Scan the entries and copy each line where the word "AddSemaforo" is present.

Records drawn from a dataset
━━━━━━

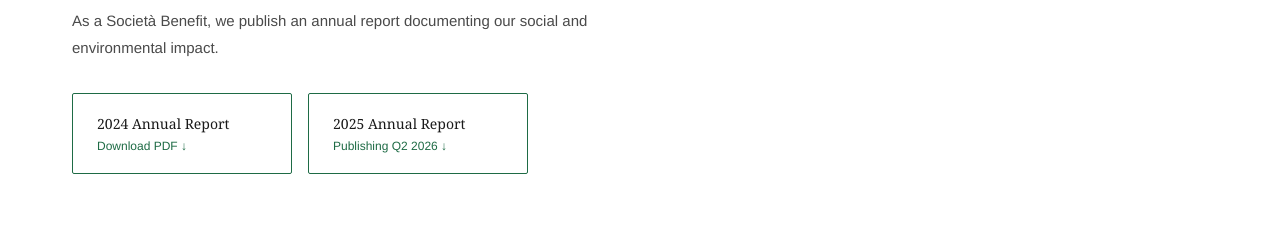
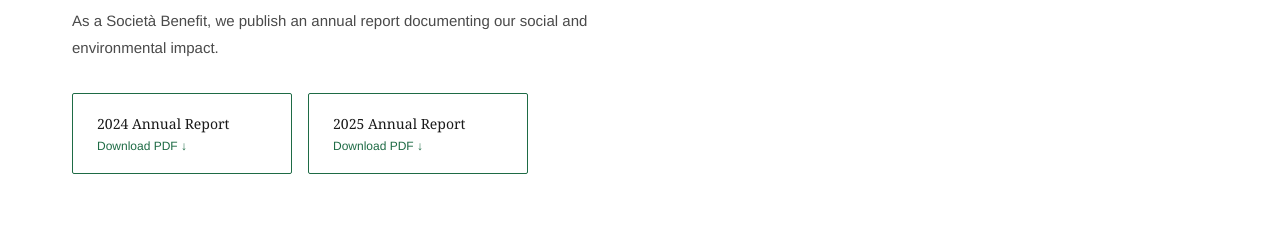
Before and after one commit to levery-srl/levery-website, a Next.js app: page /impact in a window 1280 px wide. Shown: the part 1180-1409 px from the top of the page. Built offline with nearby package versions, Linux system fonts and the light colour scheme.

Commit message:
Impact text rev

```diff
--- a/app/impact/page.jsx
+++ b/app/impact/page.jsx
@@ -24,7 +24,7 @@ const COPY={
     reportTitle:"Annual Benefit Report",
     reportSub:"As a Società Benefit, we publish an annual report documenting our social and environmental impact.",
     report2025:"2025 Annual Report",
-    report2025note:"Publishing Q2 2026",
+    report2025note:"Download PDF",
     report2024:"2024 Annual Report",
     report2024note:"Download PDF",
     reportSub:"As a Società Benefit, we publish an annual report documenting our social and environmental impact.",
```
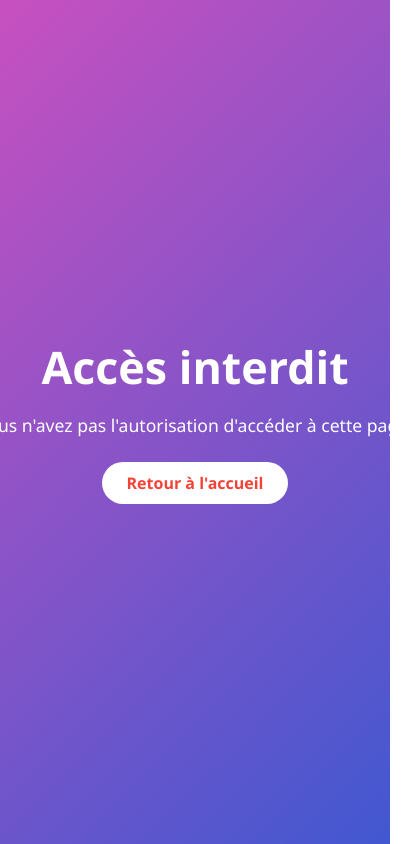
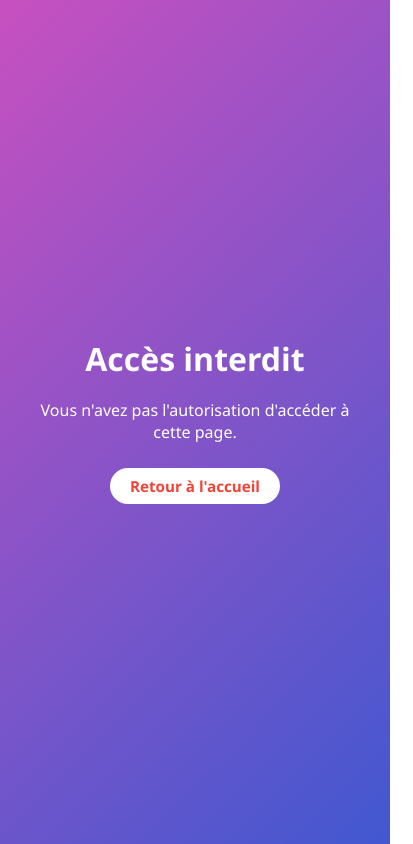
Before and after one commit to tgouss48/projet-pfa, a React (Create React App) app in the folder frontend-app/: page /forbidden in a window 390 px wide. Shown: the whole page, 413 px wide, since content can reach past the window. Built offline with nearby package versions, Linux system fonts and the light colour scheme; no server answers.

Commit message:
Modification Final

```diff
--- a/frontend-app/src/Pages/Style.css
+++ b/frontend-app/src/Pages/Style.css
@@ -13,26 +13,26 @@
   }
 
   .style-content h1 {
-    font-size: 2.8rem; /* 🔥 légèrement réduit */
+    font-size: 2.8rem;
     margin-bottom: 20px;
   }
 
   .style-content p {
-    font-size: 1.1rem; /* 🔥 plus petit pour être plus fin */
+    font-size: 1.1rem;
     margin-bottom: 25px;
-    white-space: nowrap; /* garder sur une ligne */
+    white-space: nowrap;
   }
 
   .style-content a {
     display: inline-block;
-    padding: 10px 25px; /* 🔥 réduit la taille du bouton */
+    padding: 10px 25px;
     background-color: white;
     color: #f44336;
     border-radius: 25px;
     font-weight: bold;
     text-decoration: none;
     transition: background 0.3s, color 0.3s;
-    font-size: 1rem; /* 🔥 texte du bouton un peu plus petit */
+    font-size: 1rem;
   }
 
   .style-content a:hover {
@@ -41,8 +41,17 @@
   }
 
   @media (max-width: 600px) {
-    .forbidden-content p {
-      font-size: 1.1rem;
-      white-space: normal; /* 👈 sur mobile, re-permettre le retour à la ligne si trop long */
+    .style-content h1 {
+      font-size: 2rem;
+    }
+
+    .style-content p {
+      font-size: 1rem;
+      white-space: normal;
+    }
+
+    .style-content a {
+      padding: 8px 20px;
+      font-size: 0.95rem;
     }
   }
--- a/frontend-app/src/Register/Register.js
+++ b/frontend-app/src/Register/Register.js
@@ -72,7 +72,7 @@ const Register = () => {
       });
 
       setTimeout(() => {
-        window.location.href = '/upload';
+        window.location.href = typeInscription === 'Recruteur' ? '/upload' : '/profil-description';
       }, 1500);
 
     } catch (error) {
```
Also changed, not shown: 1 other file (tests, documents, lock files or other folders).
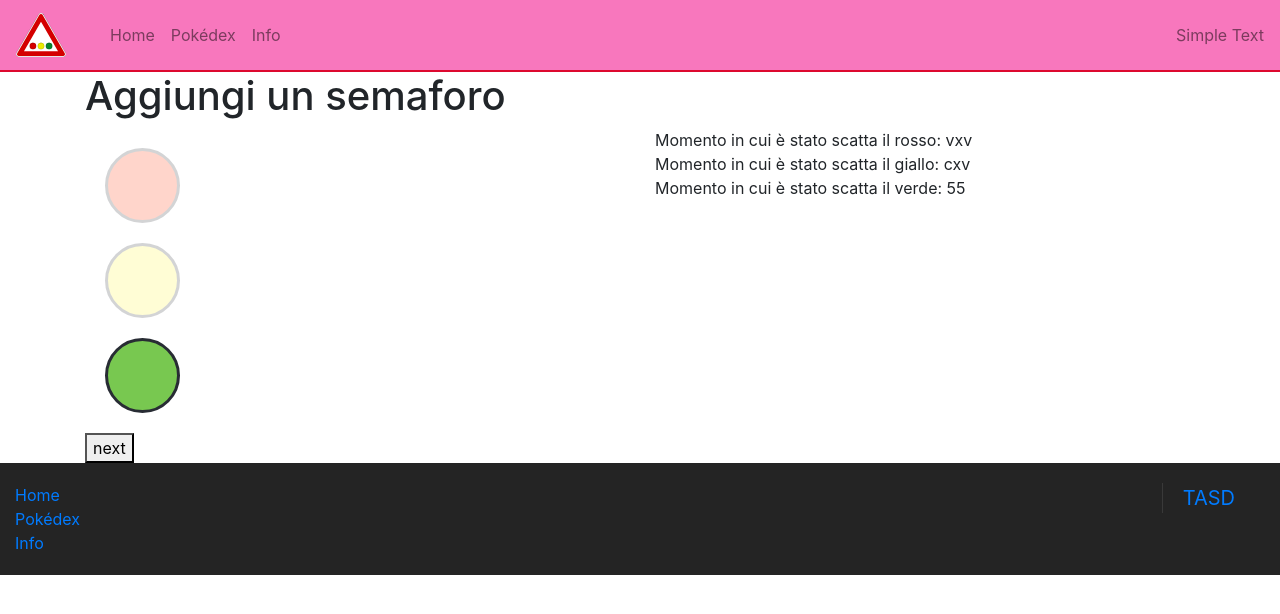
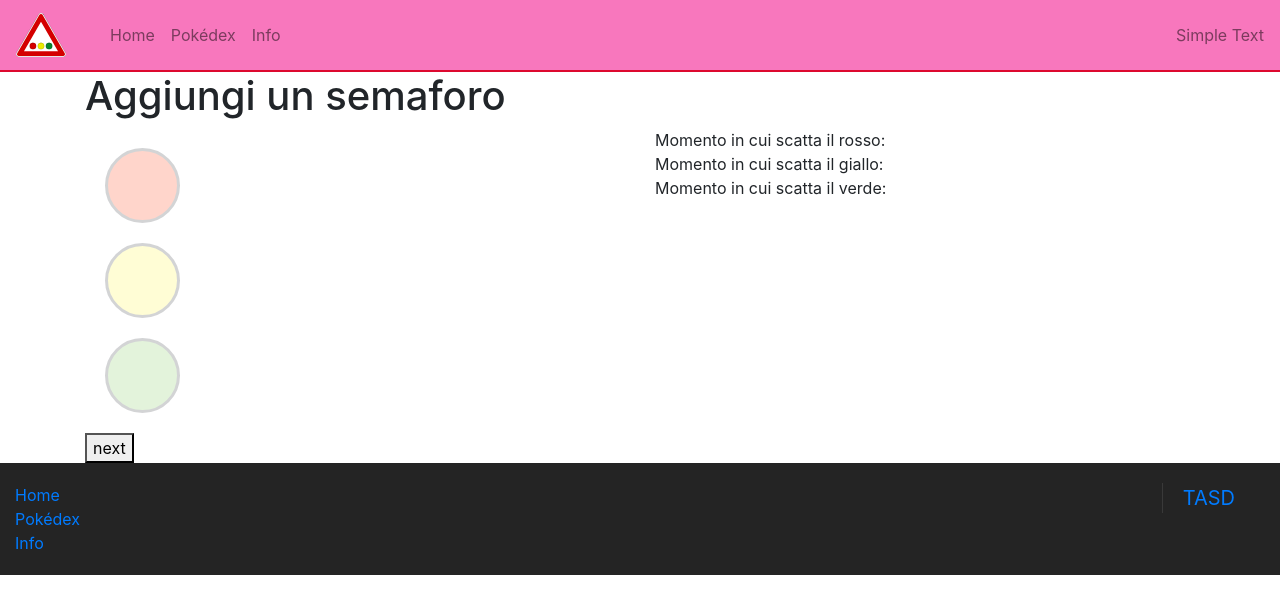
Before and after one commit to Ashilex/semafori, a React (Create React App) app: page /add_semaforo in a window 1280 px wide. Shown: the top 614 px of the page. Built offline with nearby package versions, Linux system fonts and the light colour scheme.

Commit message:
Sistemazione della logica delle tempistiche del semaforo e sistemata al codice

```diff
--- a/package.json
+++ b/package.json
@@ -14,6 +14,7 @@
     "react-dom": "^17.0.1",
     "react-hook-form": "^6.13.0",
     "react-router-dom": "^5.2.0",
+    "react-script-tag": "^1.1.2",
     "react-scripts": "4.0.1",
     "reactstrap": "^8.7.1",
     "web-vitals": "^0.2.4",
--- a/src/components/Semaforo/Semaforo.js
+++ b/src/components/Semaforo/Semaforo.js
@@ -3,26 +3,40 @@ import clsx from "clsx";
 import style from "../../views/Info/Info.module.css";
 
 const Semaforo = (props) => {
-	const {light, onLightRelease} = props
+	const {light, onLightRelease, onActivation} = props
 
 	const handleChange = () => {
 		onLightRelease()
+	}
+
+	const handleKeyDown = (event) => {
+		// console.log('prova'+ event.target.dataset.light)
+		onActivation(event)
 	}
 
 
 	return (
 		<div>
 			<div
+				data-light='red'
 				className={clsx(style.redLight, style.light, {[style.active]: light.color === 'red'})}
-				onClick={handleChange}> </div>
-			<div
-				className={clsx(style.yellowLight, style.light, {[style.active]: light.color === 'yellow'})}
+				onMouseDown={handleKeyDown}
 				onClick={handleChange}>
 			</div>
 			<div
+				data-light='yellow'
+				className={clsx(style.yellowLight, style.light, {[style.active]: light.color === 'yellow'})}
+				onMouseDown={handleKeyDown}
+				onClick={handleChange}>
+
+			</div>
+
+			<div
+				data-light='green'
 				className={clsx(style.greenLight, style.light,  {[style.active]: light.color === 'green'})}
-				onMouseUp={handleChange}>
-
+				onMouseDown={handleKeyDown}
+				onMouseUp={handleChange}
+				>
 			</div>
 		</div>
 	)
--- a/src/views/Add_semaforo/AddSemaforo.js
+++ b/src/views/Add_semaforo/AddSemaforo.js
@@ -3,6 +3,8 @@ import React, {useState, useEffect} from 'react'
 import clsx from "clsx";
 import style from './AddSemaforo.module.css';
 import Semaforo from '../../components/Semaforo/Semaforo'
+
+
 import moment from 'moment'
 
 
@@ -10,12 +12,43 @@ import moment from 'moment'
 const AddSemaforo = () => {
 	const [step, setStep] = useState(1)
 	const [data, setData] = useState([])
-	const [tempi, setTempi]	= useState({ green: '55', yellow: 'cxv', red: 'vxv' })
+	const [tempi, setTempi]	= useState({ green: '', yellow: '', red: '' })
 	const [formData, setFormData] = useState('')
-	const [light, setLight] = useState({color:'green', key: 0})
+	const [light, setLight] = useState({color:''})
 
 
 
+
+	const streetLamp = {
+		0: 'green',
+		1: 'yellow',
+		2: 'red',
+		next: (color) => {
+			console.log('mi viene passato : ' + color)
+			switch (color) {
+				case 'green':
+					return 'yellow'
+				case 'yellow':
+					return 'red'
+				case 'red':
+					return 'green'
+				default:
+					return undefined
+			}
+		},
+		prev: (color) => {
+			switch (color) {
+				case 'green':
+					return 'red'
+				case 'yellow':
+					return 'green'
+				case 'red':
+					return 'yellow'
+				default:
+					return undefined
+			}
+		}
+	}
 
 	const saveData = () => {
 		fetch('http://localhost:5000/api/v1/update', {
@@ -46,11 +79,11 @@ const AddSemaforo = () => {
 
 
 	const nextLight = () => {
-		const sequence = ['green', 'yellow', 'red']
+		console.log('luce ora: ' + light.color)
 		setLight({
-			color: sequence[light.key +1 % 3],
-			key: light.key +1 % 3
+			color: streetLamp.next(light.color)
 		})
+		console.log('Qui lo stato della luce dovrebbe essere cambiato: ' + light.color)
 	}
 	const recordTime = (light_color, time) => {
 
@@ -60,12 +93,24 @@ const AddSemaforo = () => {
 
 	const displayTimeInForm = () => {
 		nextLight()
-		console.log('luce:' + light)
+		console.log('Luce:' + light.color)
 		let activationTime = moment().format('h:mm:ss:SSS')
-		recordTime(light.color, activationTime)
+		recordTime(streetLamp.next(light.color), activationTime)
 		console.log( tempi )
 		// setFormData(activationTime)
 	}
+
+	const onKeyDownFirstLight = (event) => {
+		let firstLight = event.target.dataset.light
+		console.log('La prima luce che si accende è : ' + firstLight)
+		setLight({
+			color: firstLight,
+			// key: lightsMap.get(firstLight),
+		})
+	}
+
+
+
 
 	function renderSwitch(step) {
 		switch(step) {
@@ -76,12 +121,14 @@ const AddSemaforo = () => {
 							<div className="col-6">
 								<Semaforo
 									light={light}
-									onLightRelease={ displayTimeInForm } />
+									onLightRelease={ displayTimeInForm }
+									onActivation={ onKeyDownFirstLight }
+									/>
 							</div>
 							<div className="col-6">
-								<div>Momento in cui è stato scatta il rosso: {tempi.red}</div>
-								<div>Momento in cui è stato scatta il giallo: {tempi.yellow}</div>
-								<div>Momento in cui è stato scatta il verde: {tempi.green}</div>
+								<div>Momento in cui scatta il rosso: {tempi.red}</div>
+								<div>Momento in cui scatta il giallo: {tempi.yellow}</div>
+								<div>Momento in cui scatta il verde: {tempi.green}</div>
 
 								{/*<form onSubmit={handleSubmit}>*/}
 								{/*	<input type="text" name="name" value={formData} onChange={handleChange}  />*/}
@@ -90,7 +137,7 @@ const AddSemaforo = () => {
 								{/*</form>*/}
 							</div>
 						</div>
-						<button onClick={ () => setStep(2)}>next</button>
+						<button  onClick={ () => setStep(2)}>next</button>
 					</>
 
 				);
@@ -117,6 +164,7 @@ const AddSemaforo = () => {
 
 	return (
 		<div className="container">
+		{console.log('luce del semaforo nel render '+  light.color)}
 			<div className="row">
 				<div className="col">
 					<h1>Aggiungi un semaforo</h1>
@@ -128,6 +176,7 @@ const AddSemaforo = () => {
 
 				</div>
 			</div>
+
 		</div>
 	);
 }
--- a/src/views/Add_semaforo/AddSemaforo.module.css
+++ b/src/views/Add_semaforo/AddSemaforo.module.css
@@ -1,3 +1,4 @@
+
 .light{
     border-radius: 50%;
     height: 75px;
```
Also changed, not shown: 2 other files (tests, documents, lock files or other folders).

━━━━━━

**THE COMPLETED TASK**
--- a/src/views/Add_semaforo/AddSemaforo.js
+++ b/src/views/Add_semaforo/AddSemaforo.js
 import style from './AddSemaforo.module.css';
 const AddSemaforo = () => {
@@ -46,11 +79,11 @@ const AddSemaforo = () => {
@@ -60,12 +93,24 @@ const AddSemaforo = () => {
@@ -76,12 +121,14 @@ const AddSemaforo = () => {
@@ -90,7 +137,7 @@ const AddSemaforo = () => {
@@ -117,6 +164,7 @@ const AddSemaforo = () => {
@@ -128,6 +176,7 @@ const AddSemaforo = () => {
--- a/src/views/Add_semaforo/AddSemaforo.module.css
+++ b/src/views/Add_semaforo/AddSemaforo.module.css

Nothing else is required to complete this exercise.